        AND TableMappingID=t.TableMappingID
        FOR XML PATH('')),1,2,'')
        (SELECT  char(10) + '<Column SourceColumn="' + srcColumn
        + '" TargetColumn="' + tgtColumn
        + '" DataType="' + tgtDataType
        + CASE WHEN tgtDataType='AnsiString'
        THEN '" Length="' + CAST(tgtLength AS varchar(10))
            + '" CodePage="1252" />'
        ELSE '" />' END
        FROM meta.ColumnMapping
        WHERE TableMappingID=t.TableMappingID
        FOR XML PATH('')),1,1,''),'&lt;','<'),'&gt;','>')
FROM meta.TableMapping t
WHERE t.MappingType = @MappingType

Less complex Biml file

The Biml file that you need to create the packages:

<Biml xmlns="">
  <#@ include file="Connection.biml" #>

    <# string sConn =  “Provider=SQLNCLI10;Server=.\\SQL2012;
       Initial Catalog=BimlSamples;Integrated Security=SSPI;"; #>
    <# string sSQL = string.Format("Exec meta.getPackageDetails
      {0}", "dim"); #>
    <# DataTable tblPackages = ExternalDataAccess.GetDataTable
      (sConn,sSQL); #>
    <# foreach (DataRow pkg in tblPackages.Rows){ #>
        <Package Name="<#=pkg["PackageName"]#>"
        <Dataflow Name="DFT <#=pkg["PackageName"]#>">
            <OleDbSource Name="ODS Source"
              ConnectionName="<#=pkg["SourceConnection"]#>" >
                SELECT <#=pkg["srcColumnList"]#>
                FROM <#=pkg["SourceTable"]#>
            <DataConversion Name="DC">

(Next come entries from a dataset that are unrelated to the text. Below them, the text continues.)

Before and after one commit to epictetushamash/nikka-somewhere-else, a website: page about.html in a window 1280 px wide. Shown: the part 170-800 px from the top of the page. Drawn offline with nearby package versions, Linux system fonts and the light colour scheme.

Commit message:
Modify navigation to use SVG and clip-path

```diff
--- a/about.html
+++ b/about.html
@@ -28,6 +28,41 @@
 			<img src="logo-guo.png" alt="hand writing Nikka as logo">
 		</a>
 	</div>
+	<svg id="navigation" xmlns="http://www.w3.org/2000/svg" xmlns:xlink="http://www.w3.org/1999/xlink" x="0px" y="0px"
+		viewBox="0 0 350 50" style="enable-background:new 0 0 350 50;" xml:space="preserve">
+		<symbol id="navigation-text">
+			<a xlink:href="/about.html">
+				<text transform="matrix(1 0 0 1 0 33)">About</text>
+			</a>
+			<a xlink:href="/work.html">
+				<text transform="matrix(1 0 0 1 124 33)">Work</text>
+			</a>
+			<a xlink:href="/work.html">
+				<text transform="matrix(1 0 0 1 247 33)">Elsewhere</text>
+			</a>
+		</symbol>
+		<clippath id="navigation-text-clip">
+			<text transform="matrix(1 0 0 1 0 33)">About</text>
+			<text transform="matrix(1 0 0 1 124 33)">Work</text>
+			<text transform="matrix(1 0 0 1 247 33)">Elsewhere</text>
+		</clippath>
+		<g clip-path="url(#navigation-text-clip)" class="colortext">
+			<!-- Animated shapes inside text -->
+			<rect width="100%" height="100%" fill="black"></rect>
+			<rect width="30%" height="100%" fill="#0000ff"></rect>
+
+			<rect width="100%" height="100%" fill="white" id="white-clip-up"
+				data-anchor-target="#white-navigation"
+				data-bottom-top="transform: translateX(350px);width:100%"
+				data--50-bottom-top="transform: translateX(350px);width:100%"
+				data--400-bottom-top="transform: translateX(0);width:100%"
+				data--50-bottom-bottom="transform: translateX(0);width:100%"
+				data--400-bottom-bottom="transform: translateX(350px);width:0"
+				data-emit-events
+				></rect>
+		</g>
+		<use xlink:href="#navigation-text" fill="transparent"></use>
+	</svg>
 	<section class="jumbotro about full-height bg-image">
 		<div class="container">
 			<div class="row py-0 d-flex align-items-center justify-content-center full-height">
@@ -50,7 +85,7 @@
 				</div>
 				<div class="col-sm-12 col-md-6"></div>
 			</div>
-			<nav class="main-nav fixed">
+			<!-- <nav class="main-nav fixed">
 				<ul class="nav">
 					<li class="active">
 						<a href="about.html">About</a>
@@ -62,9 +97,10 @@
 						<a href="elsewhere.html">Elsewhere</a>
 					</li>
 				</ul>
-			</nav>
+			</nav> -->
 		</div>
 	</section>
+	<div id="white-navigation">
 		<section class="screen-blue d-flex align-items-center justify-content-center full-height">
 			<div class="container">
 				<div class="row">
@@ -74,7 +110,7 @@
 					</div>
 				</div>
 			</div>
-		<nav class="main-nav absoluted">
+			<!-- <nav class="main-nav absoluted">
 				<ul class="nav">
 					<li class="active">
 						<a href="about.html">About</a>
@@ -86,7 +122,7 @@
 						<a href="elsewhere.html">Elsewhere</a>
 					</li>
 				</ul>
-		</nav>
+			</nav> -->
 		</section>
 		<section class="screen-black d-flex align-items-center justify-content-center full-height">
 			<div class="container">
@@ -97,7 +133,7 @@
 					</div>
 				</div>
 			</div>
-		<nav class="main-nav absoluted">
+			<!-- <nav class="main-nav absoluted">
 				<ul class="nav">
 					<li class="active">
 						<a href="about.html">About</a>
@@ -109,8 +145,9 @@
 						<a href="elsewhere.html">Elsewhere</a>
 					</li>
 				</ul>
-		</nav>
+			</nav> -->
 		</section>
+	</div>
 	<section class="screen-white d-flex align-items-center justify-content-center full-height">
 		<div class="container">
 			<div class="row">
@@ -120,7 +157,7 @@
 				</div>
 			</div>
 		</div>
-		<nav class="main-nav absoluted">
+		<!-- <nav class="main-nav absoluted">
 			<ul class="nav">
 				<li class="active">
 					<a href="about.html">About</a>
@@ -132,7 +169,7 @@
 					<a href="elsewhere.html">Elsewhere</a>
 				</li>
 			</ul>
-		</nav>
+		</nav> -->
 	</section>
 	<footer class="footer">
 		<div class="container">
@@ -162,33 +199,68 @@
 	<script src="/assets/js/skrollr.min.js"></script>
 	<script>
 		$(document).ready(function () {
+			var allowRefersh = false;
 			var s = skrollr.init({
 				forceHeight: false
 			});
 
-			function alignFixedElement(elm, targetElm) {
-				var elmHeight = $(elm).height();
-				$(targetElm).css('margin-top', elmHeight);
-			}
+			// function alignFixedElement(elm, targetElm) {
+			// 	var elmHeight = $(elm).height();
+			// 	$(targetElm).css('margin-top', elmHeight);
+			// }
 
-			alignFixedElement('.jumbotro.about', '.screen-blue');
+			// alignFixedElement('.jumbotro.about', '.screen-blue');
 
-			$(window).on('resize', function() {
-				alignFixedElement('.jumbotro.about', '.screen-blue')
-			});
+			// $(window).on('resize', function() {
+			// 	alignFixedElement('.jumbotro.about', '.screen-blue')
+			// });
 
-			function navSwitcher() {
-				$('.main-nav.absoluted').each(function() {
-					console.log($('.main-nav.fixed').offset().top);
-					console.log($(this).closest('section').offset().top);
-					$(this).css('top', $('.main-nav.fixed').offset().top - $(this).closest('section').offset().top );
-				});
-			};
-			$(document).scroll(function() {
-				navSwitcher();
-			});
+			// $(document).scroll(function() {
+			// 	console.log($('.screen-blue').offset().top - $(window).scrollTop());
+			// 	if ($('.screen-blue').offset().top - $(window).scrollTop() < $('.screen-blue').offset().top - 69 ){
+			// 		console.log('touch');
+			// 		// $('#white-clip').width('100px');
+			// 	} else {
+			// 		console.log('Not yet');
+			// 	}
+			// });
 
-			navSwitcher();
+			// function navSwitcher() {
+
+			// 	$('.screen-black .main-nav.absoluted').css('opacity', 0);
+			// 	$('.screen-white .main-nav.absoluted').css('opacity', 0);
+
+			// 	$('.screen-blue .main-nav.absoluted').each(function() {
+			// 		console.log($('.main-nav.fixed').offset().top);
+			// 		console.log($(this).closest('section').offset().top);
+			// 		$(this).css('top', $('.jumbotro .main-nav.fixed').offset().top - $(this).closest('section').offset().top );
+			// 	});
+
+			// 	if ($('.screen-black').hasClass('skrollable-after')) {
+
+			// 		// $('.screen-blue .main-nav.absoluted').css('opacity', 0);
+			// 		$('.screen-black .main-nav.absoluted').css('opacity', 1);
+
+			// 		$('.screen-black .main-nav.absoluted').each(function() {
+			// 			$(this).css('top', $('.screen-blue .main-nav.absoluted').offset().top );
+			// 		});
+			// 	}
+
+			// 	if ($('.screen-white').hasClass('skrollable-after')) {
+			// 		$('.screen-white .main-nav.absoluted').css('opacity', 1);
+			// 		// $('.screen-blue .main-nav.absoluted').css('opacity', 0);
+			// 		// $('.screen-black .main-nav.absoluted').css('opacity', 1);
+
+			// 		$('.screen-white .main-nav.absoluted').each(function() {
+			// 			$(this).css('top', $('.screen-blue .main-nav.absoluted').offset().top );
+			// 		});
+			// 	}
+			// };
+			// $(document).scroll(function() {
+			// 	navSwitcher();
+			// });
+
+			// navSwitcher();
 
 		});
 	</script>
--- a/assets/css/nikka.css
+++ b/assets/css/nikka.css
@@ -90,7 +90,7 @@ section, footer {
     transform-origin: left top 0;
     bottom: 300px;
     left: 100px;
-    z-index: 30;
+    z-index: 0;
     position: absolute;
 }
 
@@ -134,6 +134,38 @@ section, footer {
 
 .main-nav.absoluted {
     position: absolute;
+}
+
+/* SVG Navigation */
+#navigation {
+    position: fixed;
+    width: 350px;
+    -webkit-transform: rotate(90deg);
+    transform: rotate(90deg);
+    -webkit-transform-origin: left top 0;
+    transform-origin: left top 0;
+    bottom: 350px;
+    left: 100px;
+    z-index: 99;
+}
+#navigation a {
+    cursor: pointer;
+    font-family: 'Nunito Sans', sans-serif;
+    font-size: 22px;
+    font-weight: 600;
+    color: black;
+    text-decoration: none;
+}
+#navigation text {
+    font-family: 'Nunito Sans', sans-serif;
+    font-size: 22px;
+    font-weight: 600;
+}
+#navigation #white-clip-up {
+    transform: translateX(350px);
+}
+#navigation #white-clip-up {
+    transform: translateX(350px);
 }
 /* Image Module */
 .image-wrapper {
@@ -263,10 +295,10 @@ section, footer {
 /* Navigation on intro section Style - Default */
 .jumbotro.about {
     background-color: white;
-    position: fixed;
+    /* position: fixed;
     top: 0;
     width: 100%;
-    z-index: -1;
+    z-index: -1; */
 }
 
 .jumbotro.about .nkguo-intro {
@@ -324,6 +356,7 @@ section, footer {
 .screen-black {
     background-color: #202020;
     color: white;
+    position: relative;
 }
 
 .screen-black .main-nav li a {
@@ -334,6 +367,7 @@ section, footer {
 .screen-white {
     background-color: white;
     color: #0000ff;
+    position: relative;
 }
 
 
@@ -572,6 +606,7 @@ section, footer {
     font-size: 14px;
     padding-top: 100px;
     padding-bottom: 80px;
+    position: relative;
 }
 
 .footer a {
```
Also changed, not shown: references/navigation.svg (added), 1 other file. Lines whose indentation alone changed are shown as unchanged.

            <OleDbDestination Name="ODD Target"

<#@ import namespace="System.Data" #>


In this blog post I discussed some ways to make you Biml files less complex. You can move (semi)-static content to other files and import them with the include directive or use the CallBimlScript function. And you can move parts of complicated Biml code to T-SQL. The choice of how much you will move to T-SQL will largely depend on your proficiency in C# or T-SQL.